Provided data:
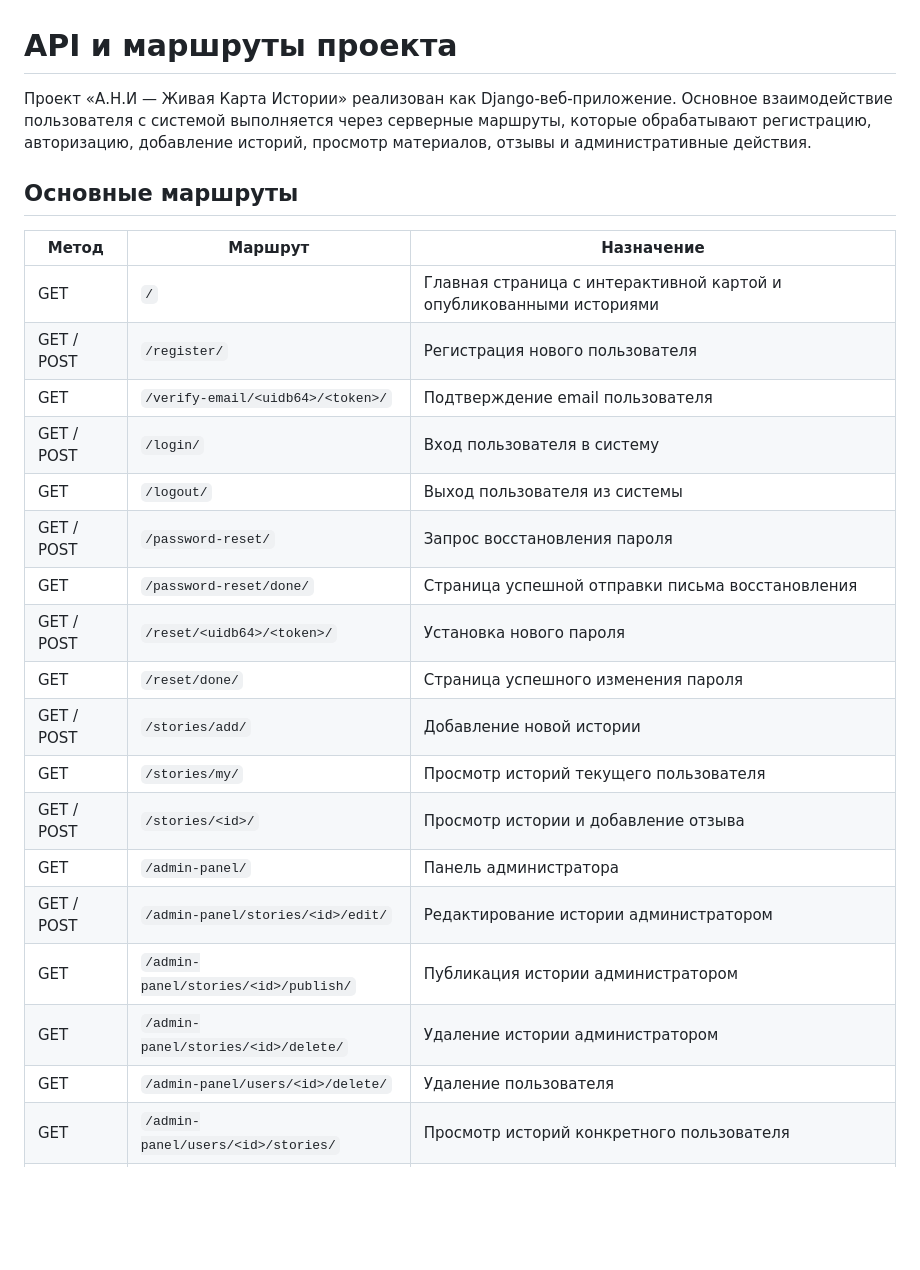
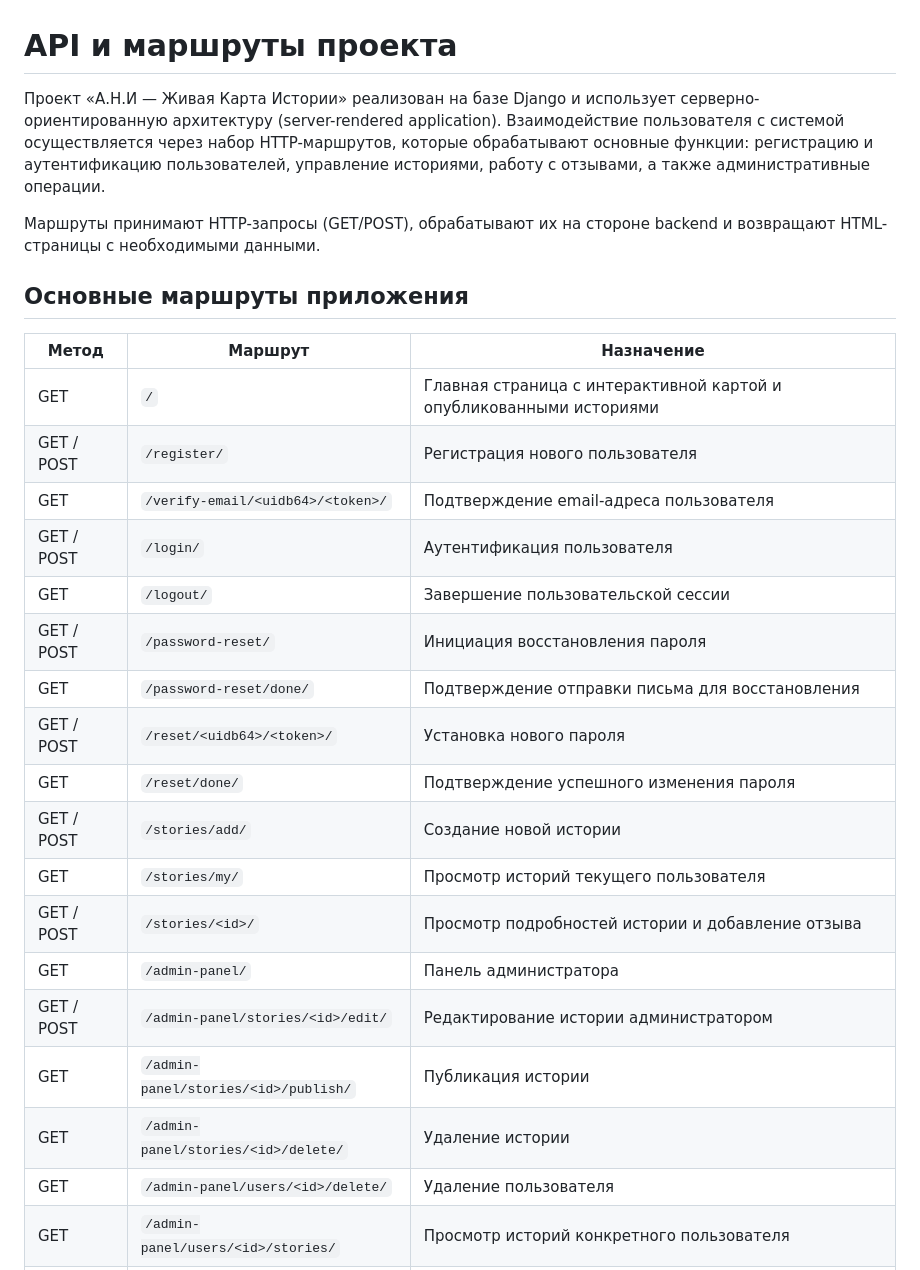
Before and after one commit to aregdz/ANI, a Markdown page: API.md, the part around one of its changes. Drawn GitHub-style; blank space fills up the shorter version.

```diff
--- a/API.md
+++ b/API.md
@@ -1,27 +1,29 @@
 # API и маршруты проекта
 
-Проект «А.Н.И — Живая Карта Истории» реализован как Django-веб-приложение. Основное взаимодействие пользователя с системой выполняется через серверные маршруты, которые обрабатывают регистрацию, авторизацию, добавление историй, просмотр материалов, отзывы и административные действия.
+Проект «А.Н.И — Живая Карта Истории» реализован на базе Django и использует серверно-ориентированную архитектуру (server-rendered application). Взаимодействие пользователя с системой осуществляется через набор HTTP-маршрутов, которые обрабатывают основные функции: регистрацию и аутентификацию пользователей, управление историями, работу с отзывами, а также административные операции.
 
-## Основные маршруты
+Маршруты принимают HTTP-запросы (GET/POST), обрабатывают их на стороне backend и возвращают HTML-страницы с необходимыми данными.
+
+## Основные маршруты приложения
 
 | Метод | Маршрут | Назначение |
-|---|---|---|
+|------|---------|-------------|
 | GET | `/` | Главная страница с интерактивной картой и опубликованными историями |
 | GET / POST | `/register/` | Регистрация нового пользователя |
-| GET | `/verify-email/<uidb64>/<token>/` | Подтверждение email пользователя |
-| GET / POST | `/login/` | Вход пользователя в систему |
-| GET | `/logout/` | Выход пользователя из системы |
-| GET / POST | `/password-reset/` | Запрос восстановления пароля |
-| GET | `/password-reset/done/` | Страница успешной отправки письма восстановления |
+| GET | `/verify-email/<uidb64>/<token>/` | Подтверждение email-адреса пользователя |
+| GET / POST | `/login/` | Аутентификация пользователя |
+| GET | `/logout/` | Завершение пользовательской сессии |
+| GET / POST | `/password-reset/` | Инициация восстановления пароля |
+| GET | `/password-reset/done/` | Подтверждение отправки письма для восстановления |
 | GET / POST | `/reset/<uidb64>/<token>/` | Установка нового пароля |
-| GET | `/reset/done/` | Страница успешного изменения пароля |
-| GET / POST | `/stories/add/` | Добавление новой истории |
+| GET | `/reset/done/` | Подтверждение успешного изменения пароля |
+| GET / POST | `/stories/add/` | Создание новой истории |
 | GET | `/stories/my/` | Просмотр историй текущего пользователя |
-| GET / POST | `/stories/<id>/` | Просмотр истории и добавление отзыва |
+| GET / POST | `/stories/<id>/` | Просмотр подробностей истории и добавление отзыва |
 | GET | `/admin-panel/` | Панель администратора |
 | GET / POST | `/admin-panel/stories/<id>/edit/` | Редактирование истории администратором |
-| GET | `/admin-panel/stories/<id>/publish/` | Публикация истории администратором |
-| GET | `/admin-panel/stories/<id>/delete/` | Удаление истории администратором |
+| GET | `/admin-panel/stories/<id>/publish/` | Публикация истории |
+| GET | `/admin-panel/stories/<id>/delete/` | Удаление истории |
 | GET | `/admin-panel/users/<id>/delete/` | Удаление пользователя |
 | GET | `/admin-panel/users/<id>/stories/` | Просмотр историй конкретного пользователя |
 | GET | `/admin-panel/stories/<id>/reviews/` | Просмотр отзывов к истории |
```
Also changed, not shown: other parts of API.md (+24 -1 lines).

Task:
Return the material in full and unaltered, minus its pictures.

Output for this exercise:
Before and after one commit to aregdz/ANI, a Markdown page: API.md, the part around one of its changes. Drawn GitHub-style; blank space fills up the shorter version.

```diff
--- a/API.md
+++ b/API.md
@@ -1,27 +1,29 @@
 # API и маршруты проекта
 
-Проект «А.Н.И — Живая Карта Истории» реализован как Django-веб-приложение. Основное взаимодействие пользователя с системой выполняется через серверные маршруты, которые обрабатывают регистрацию, авторизацию, добавление историй, просмотр материалов, отзывы и административные действия.
+Проект «А.Н.И — Живая Карта Истории» реализован на базе Django и использует серверно-ориентированную архитектуру (server-rendered application). Взаимодействие пользователя с системой осуществляется через набор HTTP-маршрутов, которые обрабатывают основные функции: регистрацию и аутентификацию пользователей, управление историями, работу с отзывами, а также административные операции.
 
-## Основные маршруты
+Маршруты принимают HTTP-запросы (GET/POST), обрабатывают их на стороне backend и возвращают HTML-страницы с необходимыми данными.
+
+## Основные маршруты приложения
 
 | Метод | Маршрут | Назначение |
-|---|---|---|
+|------|---------|-------------|
 | GET | `/` | Главная страница с интерактивной картой и опубликованными историями |
 | GET / POST | `/register/` | Регистрация нового пользователя |
-| GET | `/verify-email/<uidb64>/<token>/` | Подтверждение email пользователя |
-| GET / POST | `/login/` | Вход пользователя в систему |
-| GET | `/logout/` | Выход пользователя из системы |
-| GET / POST | `/password-reset/` | Запрос восстановления пароля |
-| GET | `/password-reset/done/` | Страница успешной отправки письма восстановления |
+| GET | `/verify-email/<uidb64>/<token>/` | Подтверждение email-адреса пользователя |
+| GET / POST | `/login/` | Аутентификация пользователя |
+| GET | `/logout/` | Завершение пользовательской сессии |
+| GET / POST | `/password-reset/` | Инициация восстановления пароля |
+| GET | `/password-reset/done/` | Подтверждение отправки письма для восстановления |
 | GET / POST | `/reset/<uidb64>/<token>/` | Установка нового пароля |
-| GET | `/reset/done/` | Страница успешного изменения пароля |
-| GET / POST | `/stories/add/` | Добавление новой истории |
+| GET | `/reset/done/` | Подтверждение успешного изменения пароля |
+| GET / POST | `/stories/add/` | Создание новой истории |
 | GET | `/stories/my/` | Просмотр историй текущего пользователя |
-| GET / POST | `/stories/<id>/` | Просмотр истории и добавление отзыва |
+| GET / POST | `/stories/<id>/` | Просмотр подробностей истории и добавление отзыва |
 | GET | `/admin-panel/` | Панель администратора |
 | GET / POST | `/admin-panel/stories/<id>/edit/` | Редактирование истории администратором |
-| GET | `/admin-panel/stories/<id>/publish/` | Публикация истории администратором |
-| GET | `/admin-panel/stories/<id>/delete/` | Удаление истории администратором |
+| GET | `/admin-panel/stories/<id>/publish/` | Публикация истории |
+| GET | `/admin-panel/stories/<id>/delete/` | Удаление истории |
 | GET | `/admin-panel/users/<id>/delete/` | Удаление пользователя |
 | GET | `/admin-panel/users/<id>/stories/` | Просмотр историй конкретного пользователя |
 | GET | `/admin-panel/stories/<id>/reviews/` | Просмотр отзывов к истории |
```
Also changed, not shown: other parts of API.md (+24 -1 lines).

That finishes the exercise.